When Southern Arizona manufacturers explained their dire need for workers with both classroom training and industry experience, a group of local higher education and high school administrators listened. Then they got to work helping industry partners create science, technology, engineering and mathematics (STEM) internship programs through which students could gain the skills and experience these jobs demand.
In October, Pima Community College (PCC), the University of Arizona and the Tucson-area high schools involved in the partnership announced their latest effort to facilitate these STEM internships: shrinking the guidelines for employer participation in the internship program to a single sheet of paper.

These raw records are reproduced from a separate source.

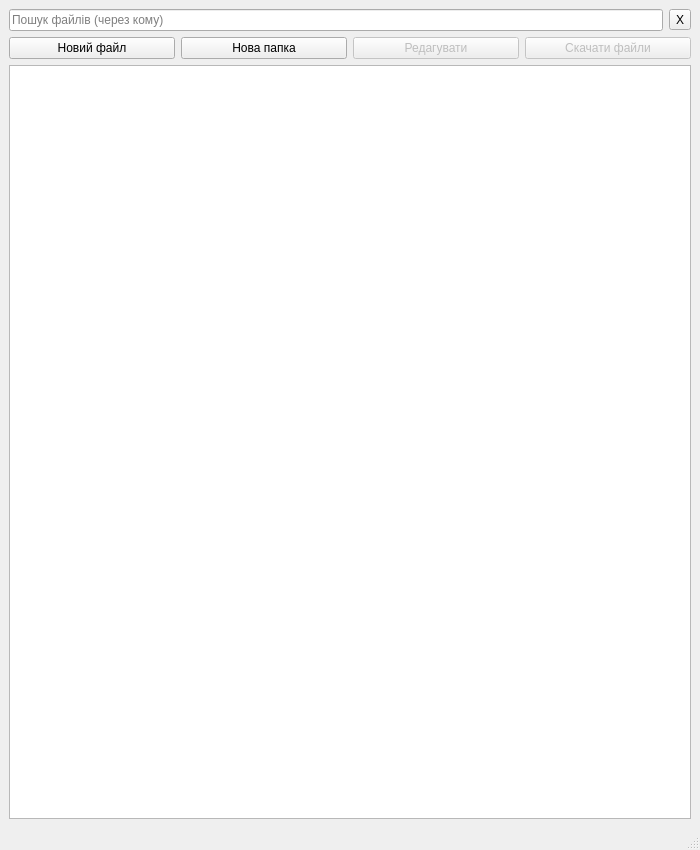
andrii-shchur/TeleCloud, file gui/main.ui: the form before one commit.
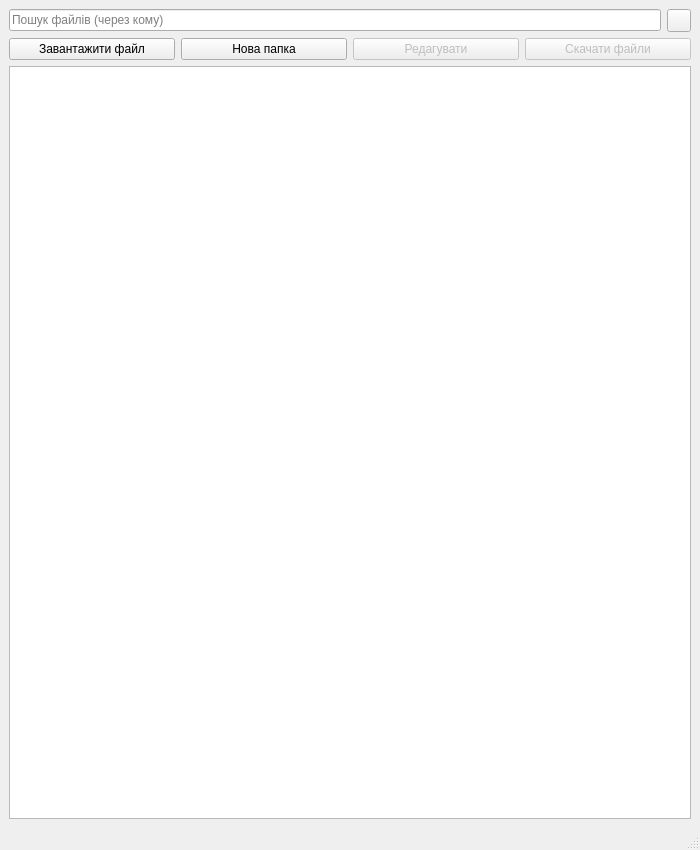
The form after the commit. Icons and pictures are not drawn.

Diff of the .ui file:
```diff
--- a/gui/main.ui
+++ b/gui/main.ui
@@ -31,7 +31,11 @@
       <item>
        <widget class="QToolButton" name="cancel_search_button">
         <property name="text">
-         <string>X</string>
+         <string/>
+        </property>
+        <property name="icon">
+         <iconset>
+          <normaloff>cross.png</normaloff>cross.png</iconset>
         </property>
        </widget>
       </item>
@@ -42,7 +46,11 @@
       <item>
        <widget class="QPushButton" name="upload_button">
         <property name="text">
-         <string>Новий файл</string>
+         <string>Завантажити файл</string>
+        </property>
+        <property name="icon">
+         <iconset>
+          <normaloff>upload.png</normaloff>upload.png</iconset>
         </property>
        </widget>
       </item>
```
Left out of the diff: 12 changed lines with no effect on the pictures.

The one-sheet tells employers how to navigate the major steps to creating a successful internship program: setting goals, designing a plan, and recruiting and managing interns. It also includes a timeline of several actions that participating businesses need to complete, such as committing to providing internships, participating in PCC’s orientation program and hiring the interns.
The employer part of the equation
The employers involved in this partnership are part of Tucson’s Southern Arizona Manufacturing Partners, which is working with PCC, Tucson High Magnet School, Desert View High School and the Pima County One-Stop Career Center to improve workforce development. The employer selection process involves interviews with industry members and Pima County One-Stop employees, says Greg Wilson, PCC’s academic dean for business, occupational and professional programs.
More than 20 businesses — including B/E Aerospace; Industrial Tool, Die and Engineering; Hi-Tech Machining & Engineering; and FLSmidth Krebs — are participating in the internship program. Pima County One-Stop funding covers the first 160 hours of the paid internships, and employers pay for the next 160 hours.
How it works for students
Through the program’s dual enrollment system, students can earn college credit for machine shop classes they take in high school. That means they can earn certificates in just over a year, instead the two years it normally takes.
At PCC, one internship program places students in part-time summer jobs with local manufacturing companies while they earn a certificate in machine shop technology at the college. These students likely won’t lack for work in the state: Southern Arizona Manufacturing Partners projects that Arizona will need 1,700 new machinists to close the supply gap by 2020.
PCC also has a similar internship program with the local electrical utility, and the college is working on setting up another with the gas utility.
“It’s the model that we’d like to use for all of our occupational programs,” Wilson says.
Communication breeds success
Through monthly meetings and frequent telephone and email conversations, all of the internship partners stay in close contact. “The open communication allows us to stay focused on what matters to industry, which obviously helps our students in terms of employment,” Wilson says.
The dialogue has even sparked plans for some course design changes. PCC and the high schools are working to align their manufacturing curricula with National Institute for Metalworking Skills standards, and the college is drafting a new machine shop math course that relates directly to industry needs.
“It’s not just a bunch of theory,” Wilson says. “It’s what they can expect to see on the job.”
How does your college work with local industry to create real-world training experiences for students? Tell us in the Comments.